    the Lanfest was just scary. 1000 guys in sleeping bags locked in a room for 48 hours. Day 2 they were bouncing off the walls, mugging old ladies for Jolt cola and trying to make off with my 23" Cinema Display.

    Either that or they were trying to make out with it. Sometimes I wasn't sure.

    • I was one of those lanfest guys :)

      Just a few facts to kill the humor in your post (please forgive me!).
      We weren't locked in. There were only 400 or so of us. The walls weren't very bouncy (we tended to smack into them). And we also wanted to make off with the GeForce FX :) Posters turned out to be the most successful targets to make off with.
  • What? (Score:3, Funny)

    by Locky (608008) on Sunday December 08, 2002 @11:46PM (#4841651) Homepage
    What?
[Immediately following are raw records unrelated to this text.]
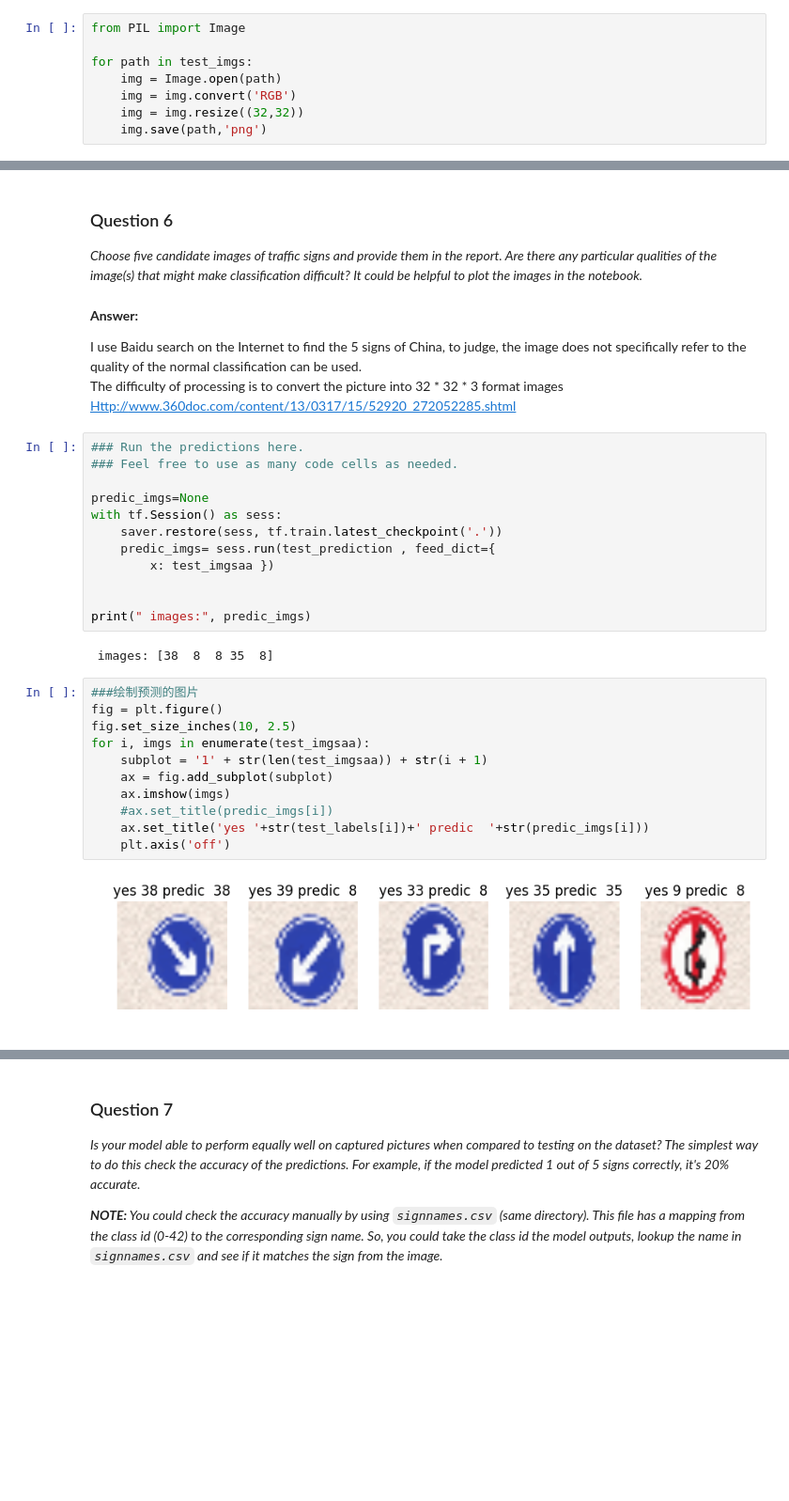
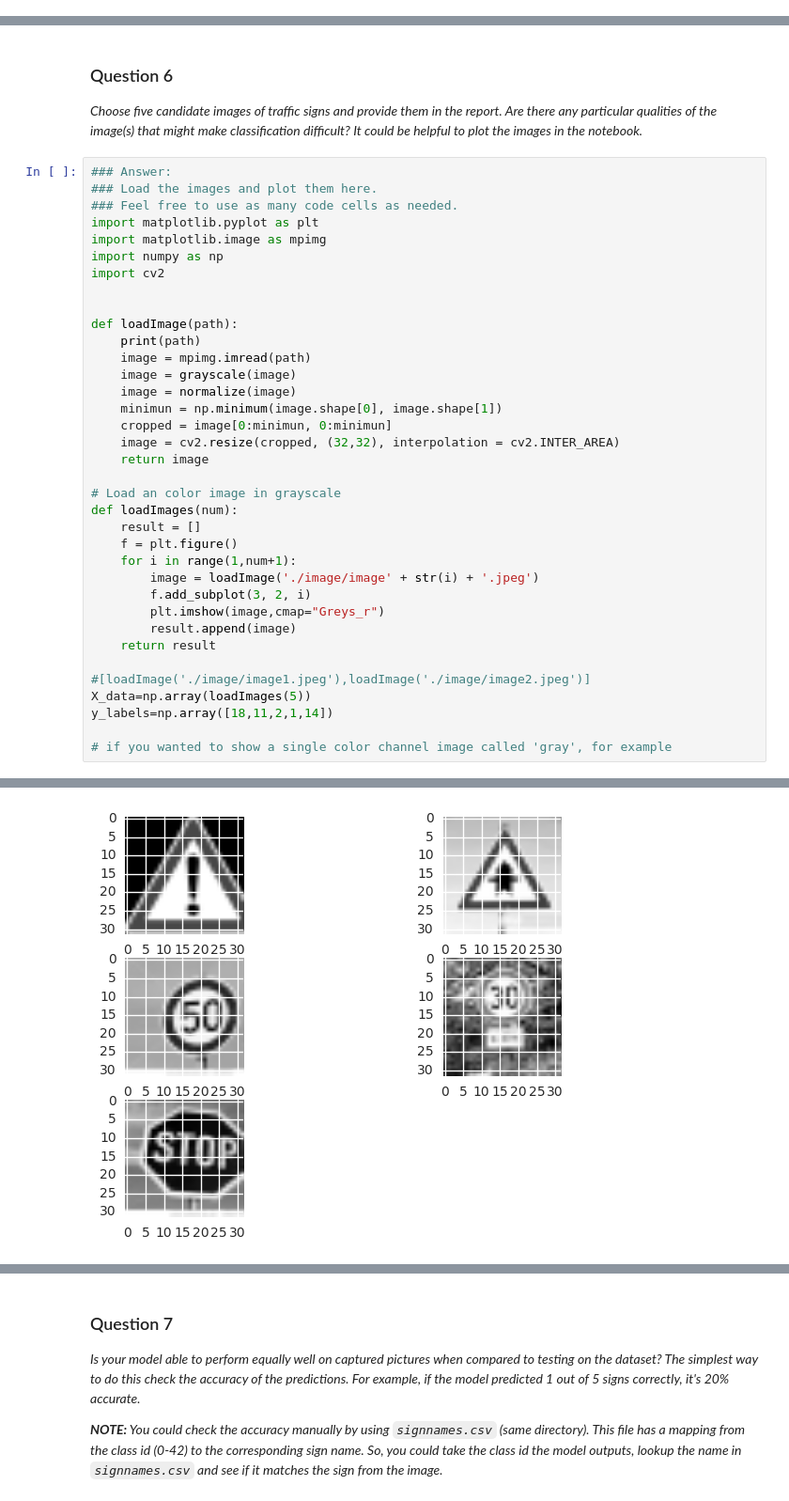
Before and after one commit to aruizga7/CarND-Traffic-Sign-Classifier-Project, a Jupyter notebook: Traffic_Sign_Classifier.ipynb, the cells around one changed output, grey strips where cells are left out. Shown: that part at 94% size. Drawn from its saved outputs; the diff is of its cells as text; blank space fills up the shorter version.

```diff
--- a/Traffic_Sign_Classifier.ipynb
+++ b/Traffic_Sign_Classifier.ipynb
@@ -493,8 +515,0 @@ test_labels=[
-# %%
-from PIL import Image
-
-for path in test_imgs:
-    img = Image.open(path)
-    img = img.convert('RGB')
-    img = img.resize((32,32))
-    img.save(path,'png')
@@ -522,36 +517,40 @@ for img in test_imgsaa:
 ### Question 6
 
 _Choose five candidate images of traffic signs and provide them in the report. Are there any particular qualities of the image(s) that might make classification difficult? It could be helpful to plot the images in the notebook._
-# %% [markdown]
-**Answer:**
-
-I use Baidu search on the Internet to find the 5 signs of China, to judge, the image does not specifically refer to the quality of the normal classification can be used.<br>
-The difficulty of processing is to convert the picture into 32 * 32 * 3 format images<br>
-<a href=Http://www.360doc.com/content/13/0317/15/52920_272052285.shtml>Http://www.360doc.com/content/13/0317/15/52920_272052285.shtml<a>
-# %%
-### Run the predictions here.
-### Feel free to use as many code cells as needed.
-
-predic_imgs=None
-with tf.Session() as sess:
-    saver.restore(sess, tf.train.latest_checkpoint('.'))
-    predic_imgs= sess.run(test_prediction , feed_dict={
-        x: test_imgsaa })
-
-
-print(" images:", predic_imgs)
-# %% [output]
- images: [38  8  8 35  8]
-# %%
-###绘制预测的图片
-fig = plt.figure()
-fig.set_size_inches(10, 2.5)
-for i, imgs in enumerate(test_imgsaa):
-    subplot = '1' + str(len(test_imgsaa)) + str(i + 1)
-    ax = fig.add_subplot(subplot)
-    ax.imshow(imgs)
-    #ax.set_title(predic_imgs[i])
-    ax.set_title('yes '+str(test_labels[i])+' predic  '+str(predic_imgs[i]))
-    plt.axis('off')
-# %% [output]
-[figure, removed]
+# %%
+### Answer:
+### Load the images and plot them here.
+### Feel free to use as many code cells as needed.
+import matplotlib.pyplot as plt
+import matplotlib.image as mpimg
+import numpy as np
+import cv2
+
+
+def loadImage(path):
+    print(path)
+    image = mpimg.imread(path)
+    image = grayscale(image)
+    image = normalize(image)
+    minimun = np.minimum(image.shape[0], image.shape[1])
+    cropped = image[0:minimun, 0:minimun]
+    image = cv2.resize(cropped, (32,32), interpolation = cv2.INTER_AREA)
+    return image
+
+# Load an color image in grayscale
+def loadImages(num):
+    result = []
+    f = plt.figure()
+    for i in range(1,num+1):
+        image = loadImage('./image/image' + str(i) + '.jpeg')
+        f.add_subplot(3, 2, i)
+        plt.imshow(image,cmap="Greys_r")
+        result.append(image)
+    return result
+
+#[loadImage('./image/image1.jpeg'),loadImage('./image/image2.jpeg')]
+X_data=np.array(loadImages(5))
+y_labels=np.array([18,11,2,1,14])
+
+# if you wanted to show a single color channel image called 'gray', for example
+# %% [output]
@@ -557,0 +562 @@ for i, imgs in enumerate(test_imgsaa):
+[figure, added]
```
Also changed, not shown: parts of 38 cells of this notebook, 1 other file.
No coverage on Romero's talk about project management?
    • nope... (Score:2, Funny)

      by nebenfun (530284)
      Everyone was at 3D Realms project management seminar.

      nbfn
    • From what I hear, that would be because Romero decided not to turn up at the last minute.

      I guess there's only so much shampoo over here, and we didn't have enough for his hair or something

      Regardless, I believe Doug Church took over his spot, and I'd imagine any speech he gave would have been much better than Romero could have given.
      • I guess there's only so much shampoo over here, and we didn't have enough for his hair or something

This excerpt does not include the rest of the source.